Not my usual thing. At all. Reading about alcoholics is dreary in the extreme (The Shining aside). But I was curious because it was Eve Tushnet and it was fiction. She certainly sticks the entry because the Kindle sample was enough to make me go for the whole enchilada. Also self-published and cheap for Kindle. Which were the final deal makers. Via Brandywine Books.
The Short Drop
by Matthew FitzSimmons
A decade ago, fourteen-year-old Suzanne Lombard, the daughter of Benjamin Lombard—then a senator, now a powerful vice president running for the presidency—disappeared in the most sensational missing-person case in the nation’s history. Still unsolved, the mystery remains a national obsession.
For legendary hacker and marine Gibson Vaughn, the case is personal—Suzanne Lombard had been like a sister to him. On the tenth anniversary of her disappearance, the former head of Benjamin Lombard’s security asks for Gibson’s help in a covert investigation of the case, with new evidence in hand.
Mentioned by a friend who was reading it free with her Kindle read everything subscription (whatever that is called). Not having that, but tempted by the preview, it's my free March library choice for Kindle Prime.
I'VE READ IT: and liked it a lot.
by Eric James Stone
In the near future, a fluke of quantum mechanics renders Nat Morgan utterly forgettable. No one can remember he exists for more than a minute after he's gone.

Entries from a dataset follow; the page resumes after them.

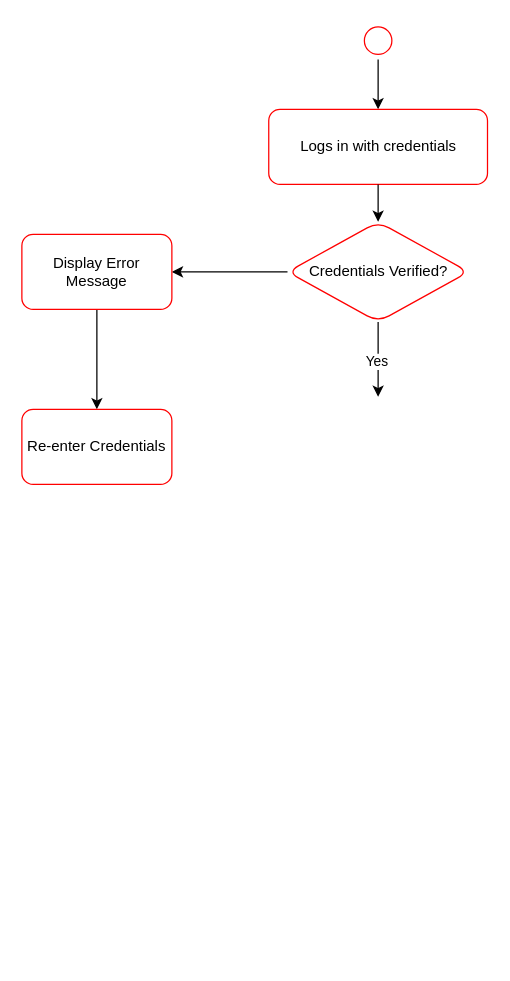
Before: DIAGRAMS/Activity Diagram 2.drawio in 551462-Design-Develop-Deploy-24-25/001-port-individual-software-project-portfolio-MMukhtar1885, a draw.io diagram. Source tidied: cells renumbered, new cells numbered last; positions are measured from the earlier drawing's top-left corner, leaving out a move shared by most shapes. Both pictures are drawn from the tidied source at 125%, with x=0, y=0 at pixel (21, 21).
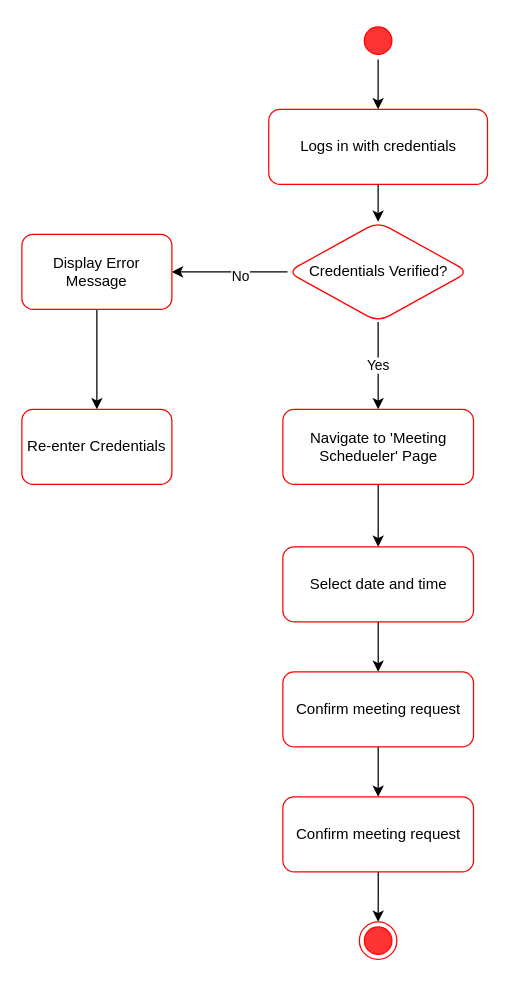
The same diagram, later.

Unchanged cells that the change refers to:
```xml
<mxCell id="8" value="Credentials Verified?" style="rhombus;whiteSpace=wrap;html=1;fillColor=#FFFFFF;strokeColor=#ff0000;rounded=1;" parent="1" vertex="1">
  <mxGeometry x="212.5" y="160" width="145" height="80" as="geometry" />
</mxCell>
<mxCell id="10" value="Display Error Message" style="whiteSpace=wrap;html=1;fillColor=#FFFFFF;strokeColor=#ff0000;rounded=1;" parent="1" vertex="1">
  <mxGeometry y="170" width="120" height="60" as="geometry" />
</mxCell>
```

The edit, as a diff of the source:
```diff
@@
-    <mxCell id="3" style="ellipse;html=1;shape=startState;fillColor=#FFFFFF;strokeColor=#ff0000;" parent="1" vertex="1">
+    <mxCell id="3" style="ellipse;html=1;shape=startState;fillColor=#FF3333;strokeColor=#ff0000;" parent="1" vertex="1">
       <mxGeometry x="270" width="30" height="30" as="geometry" />
     </mxCell>
@@
-    <mxCell id="5" style="edgeStyle=orthogonalEdgeStyle;rounded=0;jettySize=auto;html=1;" parent="1" edge="1" source="8">
-      <mxGeometry relative="1" as="geometry">
-        <mxPoint x="285" y="300" as="targetPoint" />
-      </mxGeometry>
-    </mxCell>
+    <mxCell id="7" style="edgeStyle=orthogonalEdgeStyle;rounded=0;jettySize=auto;html=1;exitX=0;exitY=0.5;exitDx=0;exitDy=0;entryX=1;entryY=0.5;entryDx=0;entryDy=0;" parent="1" edge="1" source="8" target="10">
+      <mxGeometry relative="1" as="geometry" />
+    </mxCell>
+    <mxCell id="13" value="No" style="edgeLabel;html=1;align=center;verticalAlign=middle;" parent="7" vertex="1">
+      <mxGeometry x="-0.17" y="3" relative="1" as="geometry" />
+    </mxCell>
-    <mxCell id="6" value="Yes" style="edgeLabel;html=1;align=center;verticalAlign=middle;" parent="5" vertex="1">
-      <mxGeometry x="0.07" y="-2" relative="1" as="geometry" />
+    <mxCell id="6" value="Yes" style="edgeStyle=orthogonalEdgeStyle;rounded=0;jettySize=auto;html=1;entryX=0.5;entryY=0;entryDx=0;entryDy=0;" parent="1" edge="1" source="8" target="15">
+      <mxGeometry relative="1" as="geometry" />
     </mxCell>
-    <mxCell id="7" style="edgeStyle=orthogonalEdgeStyle;rounded=0;jettySize=auto;html=1;exitX=0;exitY=0.5;exitDx=0;exitDy=0;entryX=1;entryY=0.5;entryDx=0;entryDy=0;" parent="1" edge="1" source="8" target="10">
-      <mxGeometry relative="1" as="geometry" />
-    </mxCell>
@@
+    <mxCell id="14" style="edgeStyle=orthogonalEdgeStyle;rounded=0;jettySize=auto;html=1;" parent="1" edge="1" source="15" target="17">
+      <mxGeometry relative="1" as="geometry" />
+    </mxCell>
+    <mxCell id="15" value="Navigate to 'Meeting Schedueler' Page" style="rounded=1;whiteSpace=wrap;html=1;fillColor=#FFFFFF;strokeColor=#ff0000;" parent="1" vertex="1">
+      <mxGeometry x="208.8" y="310" width="152.5" height="60" as="geometry" />
+    </mxCell>
+    <mxCell id="16" style="edgeStyle=orthogonalEdgeStyle;rounded=0;jettySize=auto;html=1;" parent="1" edge="1" source="17" target="19">
+      <mxGeometry relative="1" as="geometry" />
+    </mxCell>
+    <mxCell id="17" value="Select date and time" style="rounded=1;whiteSpace=wrap;html=1;fillColor=#FFFFFF;strokeColor=#ff0000;" parent="1" vertex="1">
+      <mxGeometry x="208.8" y="420" width="152.5" height="60" as="geometry" />
+    </mxCell>
+    <mxCell id="18" style="edgeStyle=orthogonalEdgeStyle;rounded=0;jettySize=auto;html=1;" parent="1" edge="1" source="19" target="21">
+      <mxGeometry relative="1" as="geometry" />
+    </mxCell>
+    <mxCell id="19" value="Confirm meeting request" style="rounded=1;whiteSpace=wrap;html=1;fillColor=#FFFFFF;strokeColor=#ff0000;" parent="1" vertex="1">
+      <mxGeometry x="208.8" y="520" width="152.5" height="60" as="geometry" />
+    </mxCell>
+    <mxCell id="20" style="edgeStyle=orthogonalEdgeStyle;rounded=0;jettySize=auto;html=1;entryX=0.5;entryY=0;entryDx=0;entryDy=0;" parent="1" edge="1" source="21" target="22">
+      <mxGeometry relative="1" as="geometry" />
+    </mxCell>
+    <mxCell id="21" value="Confirm meeting request" style="rounded=1;whiteSpace=wrap;html=1;fillColor=#FFFFFF;strokeColor=#ff0000;" parent="1" vertex="1">
+      <mxGeometry x="208.8" y="620" width="152.5" height="60" as="geometry" />
+    </mxCell>
+    <mxCell id="22" style="ellipse;html=1;shape=endState;fillColor=#FF3333;strokeColor=#ff0000;" parent="1" vertex="1">
+      <mxGeometry x="270" y="720" width="30" height="30" as="geometry" />
+    </mxCell>
```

It's a useful ability for his career as a CIA agent, even if he has to keep reminding his boss that he exists.
Naturally there are complications beyond that brief description. This preview kept me coming back month after month until I finally gave in and got it. Imagine growing up when your mother forgets you if she leaves the room for more than a minute.
I really enjoyed his short story collection Rejiggering the Thingamajig which contained the incredible That Leviathan, Whom Thou Hast Made. So I'm a fan.
Envy of Angels: A Sin du Jour
by Matt Wallace
In New York, eating out can be hell.
Everyone loves a well-catered event, and the supernatural community is no different, but where do demons go to satisfy their culinary cravings?
Welcome to Sin du Jour - where devils on horseback are the clients, not the dish.
Ok, this was just because I was in buying mode and it was one of the Daily Deals. But the preview looked fun, which seemed to be my main criteria. in this book spree.
Jennifer the Damned
by Karen Ullo
When a sixteen-year-old orphan vampire adopted by an order of nuns matures into her immortal, blood-sucking glory, all hell literally breaks loose.
Ok, not on the Kindle but free because the author sent me a review copy. I'd had my eye on this one for a while.
A teenage vampire, adopted by nuns, who goes to Catholic school, and yearns for the chance to take Communion ... with many reviews at Amazon praising it as "literature, rich with vampire lore and intertwined with Catholic doctrine." Right down my alley.